Create a Strict Routine
When your child has ADHD, it is even more important to develop a strict routine that he sticks to every day. The more structured your child's routine, the less likely he will get distracted or act out. For example, after your kid gets home from school, have him complete his homework, eat dinner, play outside and get ready for bed.
Limit the Use of Technological Devices
Although technological devices do not cause ADHD, they can lower your child's attention span even more, according to Everyday Health. That's why it is best to not let your child watch television or play video games for more than two hours a day. If your child gets bored, encourage him to do activities outside of the home such as riding his bike or playing a sport.
Get Your Child to Exercise
Regular physical activity is very important for a child with ADHD. Exercise will help your kid burn off excess energy and improve his concentration. If your child hasn't already, encourage him to join a sports team, such as baseball or soccer, at school. There are also plenty of exercises your child can do around your neighborhood such as walking, swimming and running around with his friends.
Don't Ignore Aggressive Behavior
Sometimes children with ADHD will have outbursts and behave badly in public. Although the disorder is to blame for behavior, you can't just let your child off the hook. For example, if your child is being extra loud and running around while you are at a restaurant, take him outside for a timeout. This will give both you and your child a chance to cool off. Calmly explain to your child that his behavior is not acceptable and that he can't go back inside until he settles down.

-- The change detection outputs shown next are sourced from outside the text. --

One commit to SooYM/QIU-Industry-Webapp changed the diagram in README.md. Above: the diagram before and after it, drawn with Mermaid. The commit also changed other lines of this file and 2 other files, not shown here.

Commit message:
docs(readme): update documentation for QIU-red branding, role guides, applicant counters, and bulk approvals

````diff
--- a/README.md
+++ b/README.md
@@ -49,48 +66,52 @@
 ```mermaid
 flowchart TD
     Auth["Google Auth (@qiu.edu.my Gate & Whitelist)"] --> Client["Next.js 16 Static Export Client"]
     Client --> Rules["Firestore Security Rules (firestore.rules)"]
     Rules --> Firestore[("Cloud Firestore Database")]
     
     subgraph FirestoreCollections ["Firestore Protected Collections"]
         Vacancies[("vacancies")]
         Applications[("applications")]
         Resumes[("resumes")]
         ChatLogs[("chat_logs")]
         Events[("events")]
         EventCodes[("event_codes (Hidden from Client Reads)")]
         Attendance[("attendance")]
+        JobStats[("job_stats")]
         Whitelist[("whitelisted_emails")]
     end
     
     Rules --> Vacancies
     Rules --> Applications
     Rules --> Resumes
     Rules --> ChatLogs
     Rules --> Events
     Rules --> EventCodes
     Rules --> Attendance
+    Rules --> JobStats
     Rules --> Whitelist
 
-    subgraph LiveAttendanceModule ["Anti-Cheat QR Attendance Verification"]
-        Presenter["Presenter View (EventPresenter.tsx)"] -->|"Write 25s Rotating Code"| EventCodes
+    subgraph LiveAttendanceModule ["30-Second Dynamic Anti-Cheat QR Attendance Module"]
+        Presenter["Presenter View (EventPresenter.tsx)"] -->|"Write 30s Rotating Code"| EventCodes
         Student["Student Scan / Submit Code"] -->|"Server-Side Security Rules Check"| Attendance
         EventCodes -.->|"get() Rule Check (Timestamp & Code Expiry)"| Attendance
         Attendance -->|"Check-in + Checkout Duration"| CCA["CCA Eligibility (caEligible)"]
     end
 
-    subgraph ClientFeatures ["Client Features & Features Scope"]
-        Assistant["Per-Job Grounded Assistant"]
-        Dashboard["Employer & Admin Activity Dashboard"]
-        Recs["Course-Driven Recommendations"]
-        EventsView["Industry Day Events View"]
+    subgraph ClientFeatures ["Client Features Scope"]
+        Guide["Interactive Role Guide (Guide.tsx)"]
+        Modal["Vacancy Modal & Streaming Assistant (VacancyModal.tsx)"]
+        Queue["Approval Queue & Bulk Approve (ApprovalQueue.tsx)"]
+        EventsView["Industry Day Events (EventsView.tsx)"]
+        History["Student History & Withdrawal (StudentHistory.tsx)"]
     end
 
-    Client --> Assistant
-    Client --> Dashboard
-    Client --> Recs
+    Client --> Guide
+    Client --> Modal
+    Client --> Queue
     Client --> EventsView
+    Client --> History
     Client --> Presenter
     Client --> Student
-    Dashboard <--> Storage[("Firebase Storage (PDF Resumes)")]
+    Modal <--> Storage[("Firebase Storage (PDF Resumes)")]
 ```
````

Help Your Child Discover His Strong Points
Concentrating is more difficult for children with ADHD, so they may struggle in school and other areas. If your child does not believe he is good at anything, he can develop very low self-esteem. It is important to help your child realize that he has strengths. For example, your kid may be very good at drawing or playing an instrument. Point your child's strong points out to him. Once your child recognizes he has talents, he will have more self-confidence.
Give Your Child the Opportunity to Makes Choices
A child with ADHD usually has many thoughts running through his head, so you may be tempted to make every choice for them. However, it is a good idea to give your child the chance to make good choices on his own. For instance, if it's time for homework, you may ask your child if he prefers to do his science or English homework first.
Even if you give your child plenty of attention and encouragement, he would benefit from talking to a therapist. A licensed therapist will listen to your child's problems without judgment and help him manage his anxiety.
If you follow these helpful tips, you can help manage ADHD in your child so that he can live a somewhat normal life. For more tips or assistance, contact resources like Living Hope Clinic.